[WORK TO BE COMPLETED]:
Gather all lines in the data that hold the string "label".
==========
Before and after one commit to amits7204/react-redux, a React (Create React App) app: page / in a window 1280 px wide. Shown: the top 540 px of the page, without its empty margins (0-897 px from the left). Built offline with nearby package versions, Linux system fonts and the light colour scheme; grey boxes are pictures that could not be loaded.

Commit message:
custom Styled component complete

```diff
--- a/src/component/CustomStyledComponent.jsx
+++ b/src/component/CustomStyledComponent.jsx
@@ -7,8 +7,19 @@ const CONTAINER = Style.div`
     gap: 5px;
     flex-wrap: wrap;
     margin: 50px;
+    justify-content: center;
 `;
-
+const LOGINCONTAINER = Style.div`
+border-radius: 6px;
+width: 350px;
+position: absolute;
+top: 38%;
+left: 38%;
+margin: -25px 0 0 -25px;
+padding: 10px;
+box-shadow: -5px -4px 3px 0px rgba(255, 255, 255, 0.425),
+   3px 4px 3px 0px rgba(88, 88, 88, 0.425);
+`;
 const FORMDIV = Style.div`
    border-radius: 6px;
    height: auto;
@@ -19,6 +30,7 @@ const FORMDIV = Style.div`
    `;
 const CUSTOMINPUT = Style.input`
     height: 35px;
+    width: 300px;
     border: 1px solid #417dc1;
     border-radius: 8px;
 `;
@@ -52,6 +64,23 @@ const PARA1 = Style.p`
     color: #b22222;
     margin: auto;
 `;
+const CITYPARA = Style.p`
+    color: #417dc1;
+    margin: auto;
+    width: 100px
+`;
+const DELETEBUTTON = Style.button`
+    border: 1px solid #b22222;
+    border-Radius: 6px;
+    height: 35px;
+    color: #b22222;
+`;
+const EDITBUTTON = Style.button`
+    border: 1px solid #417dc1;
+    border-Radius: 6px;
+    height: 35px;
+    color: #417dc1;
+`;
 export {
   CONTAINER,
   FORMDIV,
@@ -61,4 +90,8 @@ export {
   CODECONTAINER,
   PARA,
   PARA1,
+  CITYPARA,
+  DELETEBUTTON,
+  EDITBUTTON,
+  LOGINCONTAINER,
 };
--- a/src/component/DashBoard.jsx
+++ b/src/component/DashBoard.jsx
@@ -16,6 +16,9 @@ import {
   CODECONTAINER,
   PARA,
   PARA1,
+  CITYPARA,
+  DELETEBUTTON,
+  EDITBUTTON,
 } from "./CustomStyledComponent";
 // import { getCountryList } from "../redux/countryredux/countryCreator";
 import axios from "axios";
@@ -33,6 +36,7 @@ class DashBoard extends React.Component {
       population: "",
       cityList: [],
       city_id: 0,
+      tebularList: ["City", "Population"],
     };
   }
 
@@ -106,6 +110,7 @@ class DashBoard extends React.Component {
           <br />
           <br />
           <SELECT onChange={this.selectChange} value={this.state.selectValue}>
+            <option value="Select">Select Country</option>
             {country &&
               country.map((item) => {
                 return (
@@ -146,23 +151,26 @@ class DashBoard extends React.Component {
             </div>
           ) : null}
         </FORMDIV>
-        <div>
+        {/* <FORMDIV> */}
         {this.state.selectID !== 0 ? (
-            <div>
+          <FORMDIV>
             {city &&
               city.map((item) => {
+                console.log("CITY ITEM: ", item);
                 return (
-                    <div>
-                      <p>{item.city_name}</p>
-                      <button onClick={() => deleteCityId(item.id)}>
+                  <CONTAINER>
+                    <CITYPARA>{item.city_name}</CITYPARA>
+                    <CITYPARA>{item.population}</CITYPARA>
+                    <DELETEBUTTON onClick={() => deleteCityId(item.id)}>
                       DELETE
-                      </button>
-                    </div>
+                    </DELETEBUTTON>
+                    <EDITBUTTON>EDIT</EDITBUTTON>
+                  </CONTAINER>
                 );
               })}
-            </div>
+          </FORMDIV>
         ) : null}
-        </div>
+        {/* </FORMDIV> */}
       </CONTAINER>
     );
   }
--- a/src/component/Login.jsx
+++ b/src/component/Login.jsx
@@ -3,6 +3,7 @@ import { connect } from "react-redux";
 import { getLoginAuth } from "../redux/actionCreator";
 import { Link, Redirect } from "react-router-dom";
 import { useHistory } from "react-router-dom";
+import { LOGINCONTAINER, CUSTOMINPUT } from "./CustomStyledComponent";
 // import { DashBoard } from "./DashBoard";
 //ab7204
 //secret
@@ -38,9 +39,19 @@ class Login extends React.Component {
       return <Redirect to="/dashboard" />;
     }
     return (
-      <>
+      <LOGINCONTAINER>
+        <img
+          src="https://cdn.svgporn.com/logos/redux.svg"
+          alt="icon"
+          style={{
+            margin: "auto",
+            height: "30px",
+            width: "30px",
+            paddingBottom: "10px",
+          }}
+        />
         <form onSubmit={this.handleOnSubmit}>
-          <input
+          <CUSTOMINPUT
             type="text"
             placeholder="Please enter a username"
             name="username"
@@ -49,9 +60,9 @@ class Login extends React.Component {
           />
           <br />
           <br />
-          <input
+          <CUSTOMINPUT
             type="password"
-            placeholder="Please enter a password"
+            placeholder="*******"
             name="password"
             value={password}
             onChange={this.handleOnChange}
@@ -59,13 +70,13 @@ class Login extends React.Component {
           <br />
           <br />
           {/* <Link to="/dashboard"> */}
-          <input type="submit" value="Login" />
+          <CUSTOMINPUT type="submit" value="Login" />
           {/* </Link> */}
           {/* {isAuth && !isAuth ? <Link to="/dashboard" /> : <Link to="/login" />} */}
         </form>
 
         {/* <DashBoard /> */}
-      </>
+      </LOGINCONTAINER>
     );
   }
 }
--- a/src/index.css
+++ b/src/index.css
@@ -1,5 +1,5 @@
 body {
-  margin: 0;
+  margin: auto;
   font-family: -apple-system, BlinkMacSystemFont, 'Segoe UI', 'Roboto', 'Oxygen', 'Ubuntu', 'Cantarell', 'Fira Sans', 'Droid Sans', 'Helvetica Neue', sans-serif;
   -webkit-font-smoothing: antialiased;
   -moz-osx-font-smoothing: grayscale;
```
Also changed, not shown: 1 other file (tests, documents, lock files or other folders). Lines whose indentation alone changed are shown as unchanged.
==========
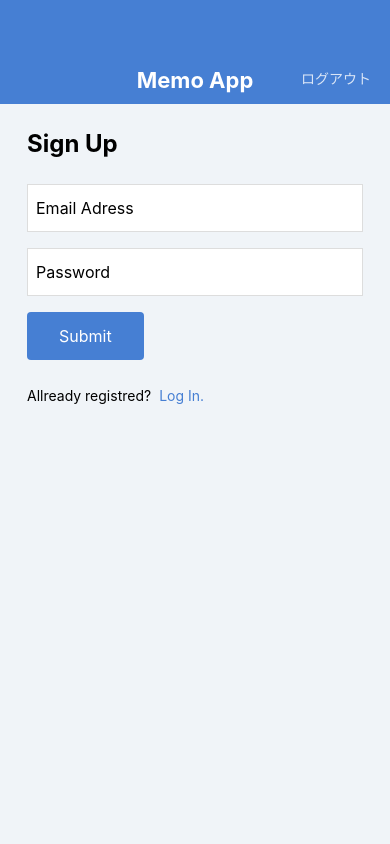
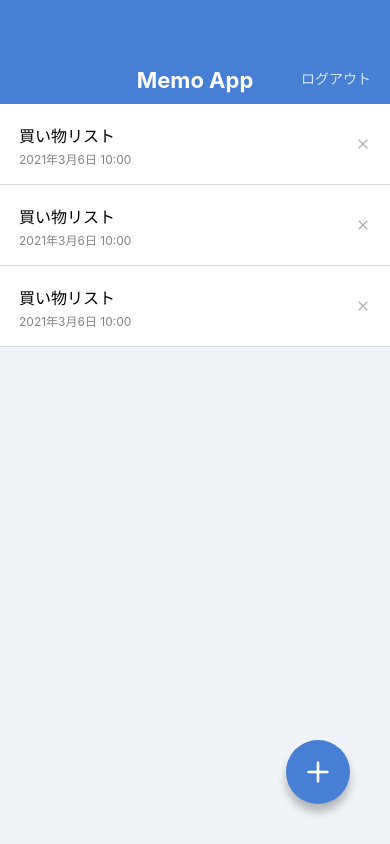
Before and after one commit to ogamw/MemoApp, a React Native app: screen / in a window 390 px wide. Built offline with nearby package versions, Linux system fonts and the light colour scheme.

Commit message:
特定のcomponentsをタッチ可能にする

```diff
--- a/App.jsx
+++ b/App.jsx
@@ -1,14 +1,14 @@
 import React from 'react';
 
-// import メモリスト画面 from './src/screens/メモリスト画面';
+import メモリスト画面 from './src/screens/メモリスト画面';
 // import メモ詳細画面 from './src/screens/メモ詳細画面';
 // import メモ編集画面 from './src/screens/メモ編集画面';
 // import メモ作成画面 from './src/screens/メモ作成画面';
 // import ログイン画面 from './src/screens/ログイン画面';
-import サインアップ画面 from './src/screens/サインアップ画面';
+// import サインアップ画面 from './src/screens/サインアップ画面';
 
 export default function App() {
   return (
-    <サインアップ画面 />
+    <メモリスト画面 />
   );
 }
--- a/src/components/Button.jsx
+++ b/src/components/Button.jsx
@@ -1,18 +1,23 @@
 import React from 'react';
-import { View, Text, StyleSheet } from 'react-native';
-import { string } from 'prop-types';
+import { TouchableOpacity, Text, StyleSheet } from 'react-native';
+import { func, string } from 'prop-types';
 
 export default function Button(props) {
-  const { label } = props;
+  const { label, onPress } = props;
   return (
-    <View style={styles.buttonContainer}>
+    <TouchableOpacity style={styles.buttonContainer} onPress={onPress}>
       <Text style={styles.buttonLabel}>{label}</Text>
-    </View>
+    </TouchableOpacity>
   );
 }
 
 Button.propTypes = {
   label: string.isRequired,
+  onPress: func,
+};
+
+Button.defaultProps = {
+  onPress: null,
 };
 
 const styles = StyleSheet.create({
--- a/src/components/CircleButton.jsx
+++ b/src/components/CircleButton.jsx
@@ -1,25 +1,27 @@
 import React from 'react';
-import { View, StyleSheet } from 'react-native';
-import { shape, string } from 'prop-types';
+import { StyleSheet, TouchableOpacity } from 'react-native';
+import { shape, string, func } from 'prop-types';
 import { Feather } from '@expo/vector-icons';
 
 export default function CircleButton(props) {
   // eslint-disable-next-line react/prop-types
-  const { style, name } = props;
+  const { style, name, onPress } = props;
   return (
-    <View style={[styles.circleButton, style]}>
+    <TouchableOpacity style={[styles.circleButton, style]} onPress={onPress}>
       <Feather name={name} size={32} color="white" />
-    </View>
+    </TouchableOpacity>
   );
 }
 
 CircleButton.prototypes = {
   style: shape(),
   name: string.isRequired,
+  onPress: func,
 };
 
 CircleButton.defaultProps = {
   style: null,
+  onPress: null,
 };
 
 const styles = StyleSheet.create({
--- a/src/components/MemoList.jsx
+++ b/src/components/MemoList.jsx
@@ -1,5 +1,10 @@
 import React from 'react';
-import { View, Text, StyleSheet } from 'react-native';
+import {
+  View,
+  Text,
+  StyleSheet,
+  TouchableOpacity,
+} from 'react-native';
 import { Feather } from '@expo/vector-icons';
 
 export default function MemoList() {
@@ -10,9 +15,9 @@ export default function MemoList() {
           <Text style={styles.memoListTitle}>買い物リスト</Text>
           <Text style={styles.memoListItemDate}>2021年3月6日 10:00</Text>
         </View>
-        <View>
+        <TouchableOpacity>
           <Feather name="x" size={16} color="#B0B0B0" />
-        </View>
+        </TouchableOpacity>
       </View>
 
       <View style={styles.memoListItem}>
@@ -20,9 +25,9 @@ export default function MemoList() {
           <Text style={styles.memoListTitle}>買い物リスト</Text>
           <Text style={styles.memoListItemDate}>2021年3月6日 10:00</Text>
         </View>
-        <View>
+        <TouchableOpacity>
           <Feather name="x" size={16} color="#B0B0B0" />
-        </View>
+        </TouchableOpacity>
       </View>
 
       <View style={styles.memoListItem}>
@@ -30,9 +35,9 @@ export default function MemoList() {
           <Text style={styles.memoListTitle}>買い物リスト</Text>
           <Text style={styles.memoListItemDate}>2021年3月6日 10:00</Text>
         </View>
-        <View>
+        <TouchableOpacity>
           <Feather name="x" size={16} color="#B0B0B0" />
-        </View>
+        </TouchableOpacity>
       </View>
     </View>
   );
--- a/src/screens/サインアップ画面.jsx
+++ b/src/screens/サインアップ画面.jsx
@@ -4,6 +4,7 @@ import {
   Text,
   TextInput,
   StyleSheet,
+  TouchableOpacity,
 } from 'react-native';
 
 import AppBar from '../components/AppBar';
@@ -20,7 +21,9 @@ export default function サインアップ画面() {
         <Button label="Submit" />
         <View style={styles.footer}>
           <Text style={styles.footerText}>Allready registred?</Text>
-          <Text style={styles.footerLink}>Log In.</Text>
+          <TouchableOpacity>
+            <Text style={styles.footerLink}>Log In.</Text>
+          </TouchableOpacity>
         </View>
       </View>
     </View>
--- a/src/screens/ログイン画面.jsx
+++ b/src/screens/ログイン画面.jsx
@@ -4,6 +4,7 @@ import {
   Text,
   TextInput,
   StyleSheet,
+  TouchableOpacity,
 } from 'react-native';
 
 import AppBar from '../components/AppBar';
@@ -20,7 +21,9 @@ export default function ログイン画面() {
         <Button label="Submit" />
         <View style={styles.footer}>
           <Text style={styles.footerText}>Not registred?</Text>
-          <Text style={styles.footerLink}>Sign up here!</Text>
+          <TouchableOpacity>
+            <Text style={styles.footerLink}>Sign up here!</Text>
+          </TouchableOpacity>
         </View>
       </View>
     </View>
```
==========
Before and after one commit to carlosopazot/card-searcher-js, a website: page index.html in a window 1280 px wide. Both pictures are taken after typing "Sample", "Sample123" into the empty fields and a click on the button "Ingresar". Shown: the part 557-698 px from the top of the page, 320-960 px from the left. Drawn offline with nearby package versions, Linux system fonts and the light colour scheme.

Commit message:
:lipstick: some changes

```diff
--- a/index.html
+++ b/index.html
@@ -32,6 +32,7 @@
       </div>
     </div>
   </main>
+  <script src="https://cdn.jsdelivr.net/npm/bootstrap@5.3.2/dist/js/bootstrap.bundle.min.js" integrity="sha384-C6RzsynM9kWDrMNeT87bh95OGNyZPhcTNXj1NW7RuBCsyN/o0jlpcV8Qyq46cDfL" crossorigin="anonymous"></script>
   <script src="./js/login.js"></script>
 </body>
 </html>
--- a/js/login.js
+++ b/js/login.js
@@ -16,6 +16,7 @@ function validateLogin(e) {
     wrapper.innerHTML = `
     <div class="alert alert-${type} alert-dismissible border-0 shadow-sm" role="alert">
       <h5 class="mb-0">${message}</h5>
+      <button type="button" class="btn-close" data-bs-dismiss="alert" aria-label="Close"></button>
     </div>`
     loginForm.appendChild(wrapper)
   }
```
==========
[SOLUTION FOR THIS EXERCISE]:
-  const { label } = props;
+  const { label, onPress } = props;
       <Text style={styles.buttonLabel}>{label}</Text>
   label: string.isRequired,
         <Button label="Submit" />
         <Button label="Submit" />
+      <button type="button" class="btn-close" data-bs-dismiss="alert" aria-label="Close"></button>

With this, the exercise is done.